the few well-documented contexts, grinding stones are found
as part of ‘votive’ caches, one deposited in the erection pit
of one menhir, the second next to another and covered by
an accumulation of stones (Gomes 1997, 185). Whereas the
rst cache evidences the signicance of practices involved
in menhir erection, the second exposes the relevance of
menhirs as foci of practices of deposition after they were
erected.

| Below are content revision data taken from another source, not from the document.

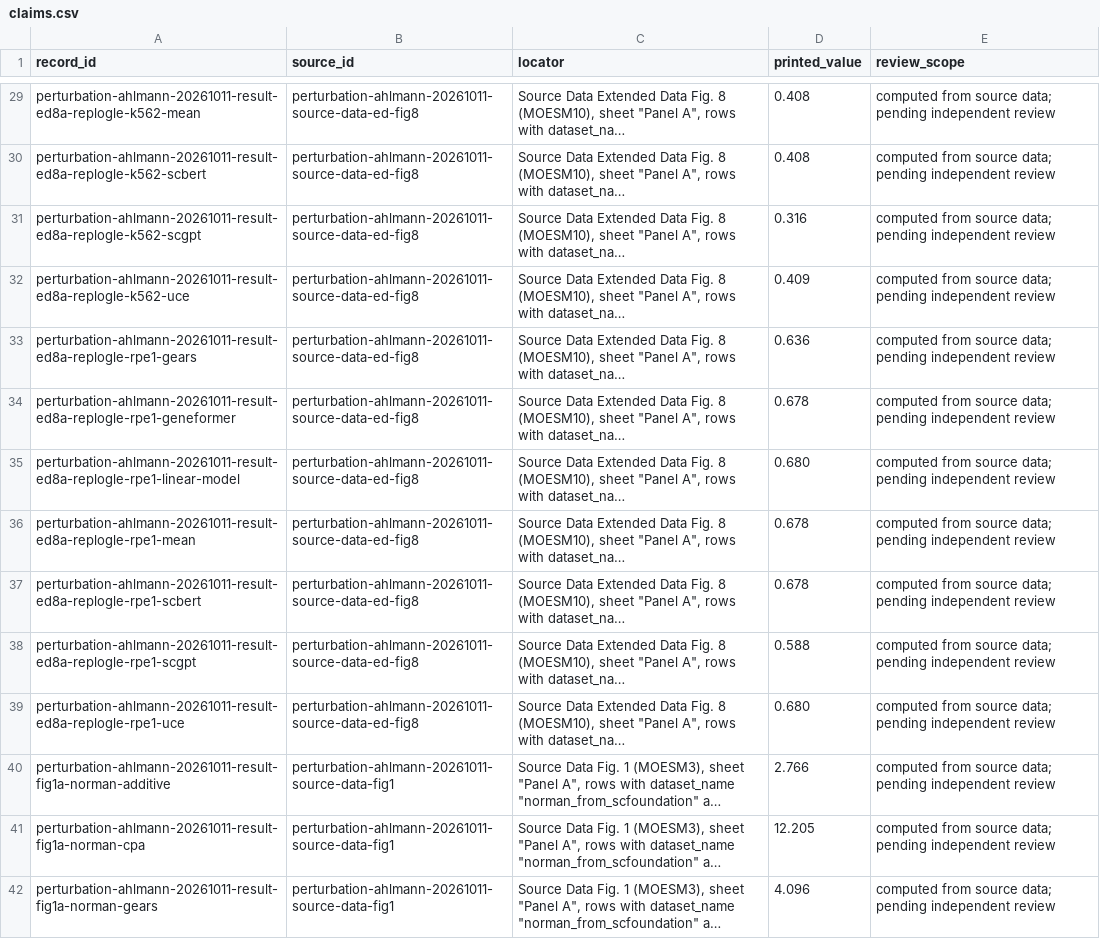
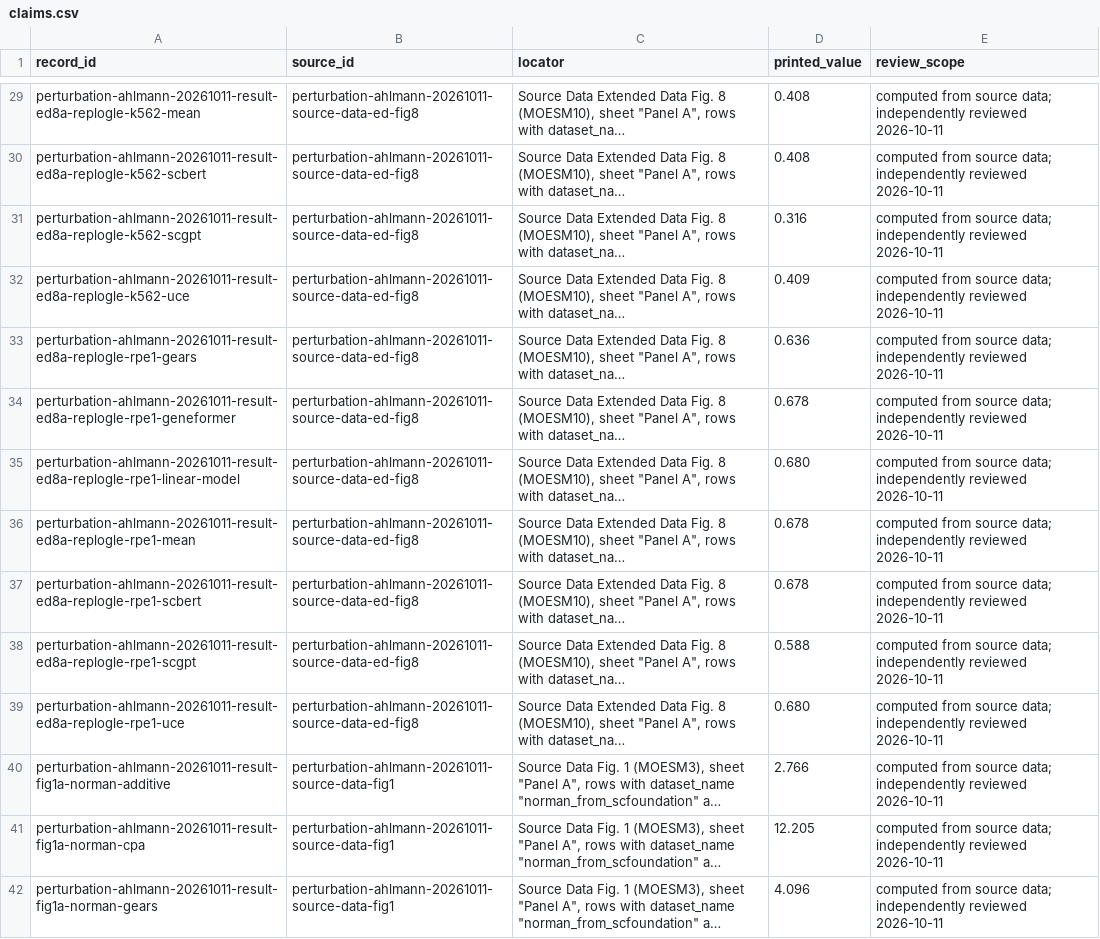
Before and after one commit to rewire-bio/rewire-benchmark-data-next, a CSV file: data/omics/perturbation-ahlmann-derived-20261011/claims.csv, drawn as a sheet; only a part is shown, gaps mark what is left out; long unchanged cells end in …; the diff covers the shown part only; the diff names each change by its address in the sheet, - before the commit and + after, or states it on an @@ line.

Commit message:
Record the independent review of the Ahlmann-Eltze 2025 derived batch

```diff
--- a/data/omics/perturbation-ahlmann-derived-20261011/claims.csv
+++ b/data/omics/perturbation-ahlmann-derived-20261011/claims.csv
-E29:E42 (review_scope): …source data; pending independent review
+E29:E42 (review_scope): …source data; independently reviewed 2026-10-11
```
Also changed, not shown: 58 edited cells elsewhere in this file, 3 other files.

Interestingly, some of the very few domestic faunal
remains documented at these sites are associated with a
menhir, a replace and a stone pavement in Padrão, where
molluscs were numerous (Fig. 14.6) (Gomes 1997, 176).
Far from being mere consumption waste, these faunal
remains seem to be associated with the on-going decoration
of menhirs and the deposition of offerings, since next to
another menhir of the same site similar faunal remains are
found in association with a limestone plaque with traces of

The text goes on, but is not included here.